• WHAT YOU SHOULD DO: With the first line as the start and the line containing "Also changed, not shown: 5 other files." as the end, write out every line of the records exactly.

• RECORDED DATA:
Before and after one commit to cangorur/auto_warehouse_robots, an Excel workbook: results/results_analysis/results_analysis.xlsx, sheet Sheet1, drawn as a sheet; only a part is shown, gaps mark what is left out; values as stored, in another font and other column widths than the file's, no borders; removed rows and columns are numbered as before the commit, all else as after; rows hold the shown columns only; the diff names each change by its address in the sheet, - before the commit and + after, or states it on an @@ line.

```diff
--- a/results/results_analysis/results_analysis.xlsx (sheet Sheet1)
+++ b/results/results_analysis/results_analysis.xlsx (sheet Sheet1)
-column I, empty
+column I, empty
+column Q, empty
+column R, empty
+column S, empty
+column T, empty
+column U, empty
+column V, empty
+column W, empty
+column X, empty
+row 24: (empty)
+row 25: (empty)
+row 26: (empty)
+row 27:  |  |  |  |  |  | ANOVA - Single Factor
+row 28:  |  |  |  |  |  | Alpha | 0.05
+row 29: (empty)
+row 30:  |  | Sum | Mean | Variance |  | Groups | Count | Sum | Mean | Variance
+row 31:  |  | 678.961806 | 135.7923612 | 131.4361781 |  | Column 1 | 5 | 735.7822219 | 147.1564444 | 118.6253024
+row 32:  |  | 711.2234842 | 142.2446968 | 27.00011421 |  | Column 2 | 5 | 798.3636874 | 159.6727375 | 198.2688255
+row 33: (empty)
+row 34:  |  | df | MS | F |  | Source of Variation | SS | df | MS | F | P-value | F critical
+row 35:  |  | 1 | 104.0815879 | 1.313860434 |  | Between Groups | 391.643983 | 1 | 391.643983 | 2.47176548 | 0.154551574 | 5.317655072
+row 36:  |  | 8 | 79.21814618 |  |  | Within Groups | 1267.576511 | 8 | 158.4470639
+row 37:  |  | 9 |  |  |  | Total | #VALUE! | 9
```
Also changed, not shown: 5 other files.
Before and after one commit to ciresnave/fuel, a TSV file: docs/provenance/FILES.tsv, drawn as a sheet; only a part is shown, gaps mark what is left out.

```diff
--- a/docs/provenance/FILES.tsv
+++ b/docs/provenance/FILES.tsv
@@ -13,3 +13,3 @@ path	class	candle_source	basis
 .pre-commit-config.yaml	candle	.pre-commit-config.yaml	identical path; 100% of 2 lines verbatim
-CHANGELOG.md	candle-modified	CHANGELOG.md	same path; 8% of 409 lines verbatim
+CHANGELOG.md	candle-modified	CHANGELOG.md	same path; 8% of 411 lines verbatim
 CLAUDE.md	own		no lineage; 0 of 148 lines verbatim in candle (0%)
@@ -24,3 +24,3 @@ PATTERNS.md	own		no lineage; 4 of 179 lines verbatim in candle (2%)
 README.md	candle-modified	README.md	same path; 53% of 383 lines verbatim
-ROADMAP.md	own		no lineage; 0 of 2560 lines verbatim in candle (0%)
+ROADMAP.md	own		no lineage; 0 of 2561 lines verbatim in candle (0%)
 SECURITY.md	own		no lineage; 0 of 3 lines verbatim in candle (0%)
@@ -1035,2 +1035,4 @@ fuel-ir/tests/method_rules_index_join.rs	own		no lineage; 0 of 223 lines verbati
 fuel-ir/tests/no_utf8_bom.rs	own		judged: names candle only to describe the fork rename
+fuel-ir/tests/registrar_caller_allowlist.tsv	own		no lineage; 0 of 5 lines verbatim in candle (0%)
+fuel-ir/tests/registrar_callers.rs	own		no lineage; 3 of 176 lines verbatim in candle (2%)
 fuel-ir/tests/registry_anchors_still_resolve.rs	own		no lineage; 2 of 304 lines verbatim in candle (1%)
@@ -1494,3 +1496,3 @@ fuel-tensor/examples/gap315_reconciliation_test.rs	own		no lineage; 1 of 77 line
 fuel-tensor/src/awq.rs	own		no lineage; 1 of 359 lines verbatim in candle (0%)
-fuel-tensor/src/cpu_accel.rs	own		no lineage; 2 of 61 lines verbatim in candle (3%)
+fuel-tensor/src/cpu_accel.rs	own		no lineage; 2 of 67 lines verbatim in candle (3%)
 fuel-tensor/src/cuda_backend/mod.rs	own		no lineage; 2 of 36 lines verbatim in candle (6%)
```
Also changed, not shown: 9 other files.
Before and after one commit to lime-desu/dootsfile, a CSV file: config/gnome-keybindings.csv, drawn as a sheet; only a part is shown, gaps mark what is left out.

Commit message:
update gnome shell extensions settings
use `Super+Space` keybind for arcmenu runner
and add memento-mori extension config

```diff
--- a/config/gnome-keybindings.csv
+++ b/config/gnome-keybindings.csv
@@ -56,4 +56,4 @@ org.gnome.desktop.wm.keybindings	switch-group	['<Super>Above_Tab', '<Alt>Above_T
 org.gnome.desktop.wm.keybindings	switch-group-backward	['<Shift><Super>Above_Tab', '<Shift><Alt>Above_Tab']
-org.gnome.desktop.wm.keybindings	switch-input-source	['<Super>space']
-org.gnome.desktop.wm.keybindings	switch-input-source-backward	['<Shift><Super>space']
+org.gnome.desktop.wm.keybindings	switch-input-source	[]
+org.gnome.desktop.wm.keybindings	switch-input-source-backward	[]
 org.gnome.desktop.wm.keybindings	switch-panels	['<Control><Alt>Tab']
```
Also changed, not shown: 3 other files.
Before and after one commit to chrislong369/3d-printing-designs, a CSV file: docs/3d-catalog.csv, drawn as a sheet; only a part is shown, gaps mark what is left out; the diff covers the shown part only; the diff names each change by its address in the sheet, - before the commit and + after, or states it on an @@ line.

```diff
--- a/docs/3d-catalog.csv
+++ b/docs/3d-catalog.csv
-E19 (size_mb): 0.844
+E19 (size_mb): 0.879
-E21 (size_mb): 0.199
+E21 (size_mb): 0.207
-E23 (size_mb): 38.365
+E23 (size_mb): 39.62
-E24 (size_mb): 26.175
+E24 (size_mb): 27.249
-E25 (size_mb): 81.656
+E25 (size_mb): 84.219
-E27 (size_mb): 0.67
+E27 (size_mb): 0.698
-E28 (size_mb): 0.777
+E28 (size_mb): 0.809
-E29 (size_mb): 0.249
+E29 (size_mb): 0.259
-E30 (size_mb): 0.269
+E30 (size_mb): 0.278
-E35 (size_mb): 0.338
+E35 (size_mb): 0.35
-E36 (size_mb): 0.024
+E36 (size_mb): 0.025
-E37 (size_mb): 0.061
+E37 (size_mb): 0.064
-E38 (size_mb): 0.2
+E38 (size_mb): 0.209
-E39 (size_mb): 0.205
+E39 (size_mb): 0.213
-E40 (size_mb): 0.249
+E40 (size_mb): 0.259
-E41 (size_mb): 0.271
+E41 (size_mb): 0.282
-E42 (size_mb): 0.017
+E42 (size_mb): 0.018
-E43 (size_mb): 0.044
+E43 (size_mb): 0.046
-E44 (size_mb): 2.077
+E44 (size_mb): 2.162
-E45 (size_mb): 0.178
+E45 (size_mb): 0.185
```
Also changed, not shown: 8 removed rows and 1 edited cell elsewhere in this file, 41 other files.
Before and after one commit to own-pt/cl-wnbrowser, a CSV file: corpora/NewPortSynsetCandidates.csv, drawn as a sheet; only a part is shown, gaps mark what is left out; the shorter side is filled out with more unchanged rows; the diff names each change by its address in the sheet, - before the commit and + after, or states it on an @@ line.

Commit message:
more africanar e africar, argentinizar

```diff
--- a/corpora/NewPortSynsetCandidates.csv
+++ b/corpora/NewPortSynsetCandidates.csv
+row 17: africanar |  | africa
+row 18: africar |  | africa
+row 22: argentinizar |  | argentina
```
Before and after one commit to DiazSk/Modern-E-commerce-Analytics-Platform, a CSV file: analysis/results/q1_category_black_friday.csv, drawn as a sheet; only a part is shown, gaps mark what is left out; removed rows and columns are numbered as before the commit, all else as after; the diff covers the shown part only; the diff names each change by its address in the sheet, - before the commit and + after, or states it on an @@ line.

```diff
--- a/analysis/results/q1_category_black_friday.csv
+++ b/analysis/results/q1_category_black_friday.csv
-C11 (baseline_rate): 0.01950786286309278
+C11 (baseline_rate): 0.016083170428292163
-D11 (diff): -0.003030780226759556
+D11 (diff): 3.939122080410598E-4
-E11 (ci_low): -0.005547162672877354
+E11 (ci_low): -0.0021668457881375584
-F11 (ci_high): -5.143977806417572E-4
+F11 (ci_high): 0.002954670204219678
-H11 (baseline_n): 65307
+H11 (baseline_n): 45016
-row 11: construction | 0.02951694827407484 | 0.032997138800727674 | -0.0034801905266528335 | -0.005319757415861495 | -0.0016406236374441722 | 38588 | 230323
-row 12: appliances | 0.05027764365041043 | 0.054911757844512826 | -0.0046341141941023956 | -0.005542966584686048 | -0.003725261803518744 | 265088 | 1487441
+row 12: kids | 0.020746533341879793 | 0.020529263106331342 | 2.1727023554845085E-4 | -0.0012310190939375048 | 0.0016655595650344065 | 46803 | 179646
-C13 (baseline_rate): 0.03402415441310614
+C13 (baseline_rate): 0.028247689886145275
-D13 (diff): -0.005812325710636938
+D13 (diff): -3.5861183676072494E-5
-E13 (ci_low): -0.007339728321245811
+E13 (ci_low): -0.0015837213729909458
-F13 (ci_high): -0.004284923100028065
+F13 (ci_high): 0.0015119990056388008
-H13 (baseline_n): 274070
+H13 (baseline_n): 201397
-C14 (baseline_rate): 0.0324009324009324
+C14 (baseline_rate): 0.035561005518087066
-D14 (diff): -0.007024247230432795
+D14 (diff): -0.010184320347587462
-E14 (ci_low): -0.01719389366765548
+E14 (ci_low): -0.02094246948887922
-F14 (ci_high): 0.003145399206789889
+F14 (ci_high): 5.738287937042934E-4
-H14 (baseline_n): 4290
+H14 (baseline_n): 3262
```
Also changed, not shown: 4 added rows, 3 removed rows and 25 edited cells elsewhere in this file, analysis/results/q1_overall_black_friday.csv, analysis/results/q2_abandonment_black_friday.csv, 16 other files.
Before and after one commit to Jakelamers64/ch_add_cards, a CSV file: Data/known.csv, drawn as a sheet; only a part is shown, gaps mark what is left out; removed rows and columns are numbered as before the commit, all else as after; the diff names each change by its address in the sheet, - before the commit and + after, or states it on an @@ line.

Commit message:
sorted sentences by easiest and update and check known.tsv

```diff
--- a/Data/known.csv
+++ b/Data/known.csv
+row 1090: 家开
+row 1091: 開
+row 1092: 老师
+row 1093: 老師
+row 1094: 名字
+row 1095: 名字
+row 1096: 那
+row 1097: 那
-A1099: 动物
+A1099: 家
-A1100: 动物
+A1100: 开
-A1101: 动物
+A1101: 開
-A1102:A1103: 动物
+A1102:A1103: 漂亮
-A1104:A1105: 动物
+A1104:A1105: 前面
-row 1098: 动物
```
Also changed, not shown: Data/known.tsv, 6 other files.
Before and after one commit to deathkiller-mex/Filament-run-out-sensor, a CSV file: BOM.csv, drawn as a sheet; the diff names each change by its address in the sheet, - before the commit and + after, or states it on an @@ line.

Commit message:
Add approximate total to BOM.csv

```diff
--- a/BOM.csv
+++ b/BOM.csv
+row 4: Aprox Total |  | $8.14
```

• REPLY TO THE TASK:
Before and after one commit to cangorur/auto_warehouse_robots, an Excel workbook: results/results_analysis/results_analysis.xlsx, sheet Sheet1, drawn as a sheet; only a part is shown, gaps mark what is left out; values as stored, in another font and other column widths than the file's, no borders; removed rows and columns are numbered as before the commit, all else as after; rows hold the shown columns only; the diff names each change by its address in the sheet, - before the commit and + after, or states it on an @@ line.

```diff
--- a/results/results_analysis/results_analysis.xlsx (sheet Sheet1)
+++ b/results/results_analysis/results_analysis.xlsx (sheet Sheet1)
-column I, empty
+column I, empty
+column Q, empty
+column R, empty
+column S, empty
+column T, empty
+column U, empty
+column V, empty
+column W, empty
+column X, empty
+row 24: (empty)
+row 25: (empty)
+row 26: (empty)
+row 27:  |  |  |  |  |  | ANOVA - Single Factor
+row 28:  |  |  |  |  |  | Alpha | 0.05
+row 29: (empty)
+row 30:  |  | Sum | Mean | Variance |  | Groups | Count | Sum | Mean | Variance
+row 31:  |  | 678.961806 | 135.7923612 | 131.4361781 |  | Column 1 | 5 | 735.7822219 | 147.1564444 | 118.6253024
+row 32:  |  | 711.2234842 | 142.2446968 | 27.00011421 |  | Column 2 | 5 | 798.3636874 | 159.6727375 | 198.2688255
+row 33: (empty)
+row 34:  |  | df | MS | F |  | Source of Variation | SS | df | MS | F | P-value | F critical
+row 35:  |  | 1 | 104.0815879 | 1.313860434 |  | Between Groups | 391.643983 | 1 | 391.643983 | 2.47176548 | 0.154551574 | 5.317655072
+row 36:  |  | 8 | 79.21814618 |  |  | Within Groups | 1267.576511 | 8 | 158.4470639
+row 37:  |  | 9 |  |  |  | Total | #VALUE! | 9
```
Also changed, not shown: 5 other files.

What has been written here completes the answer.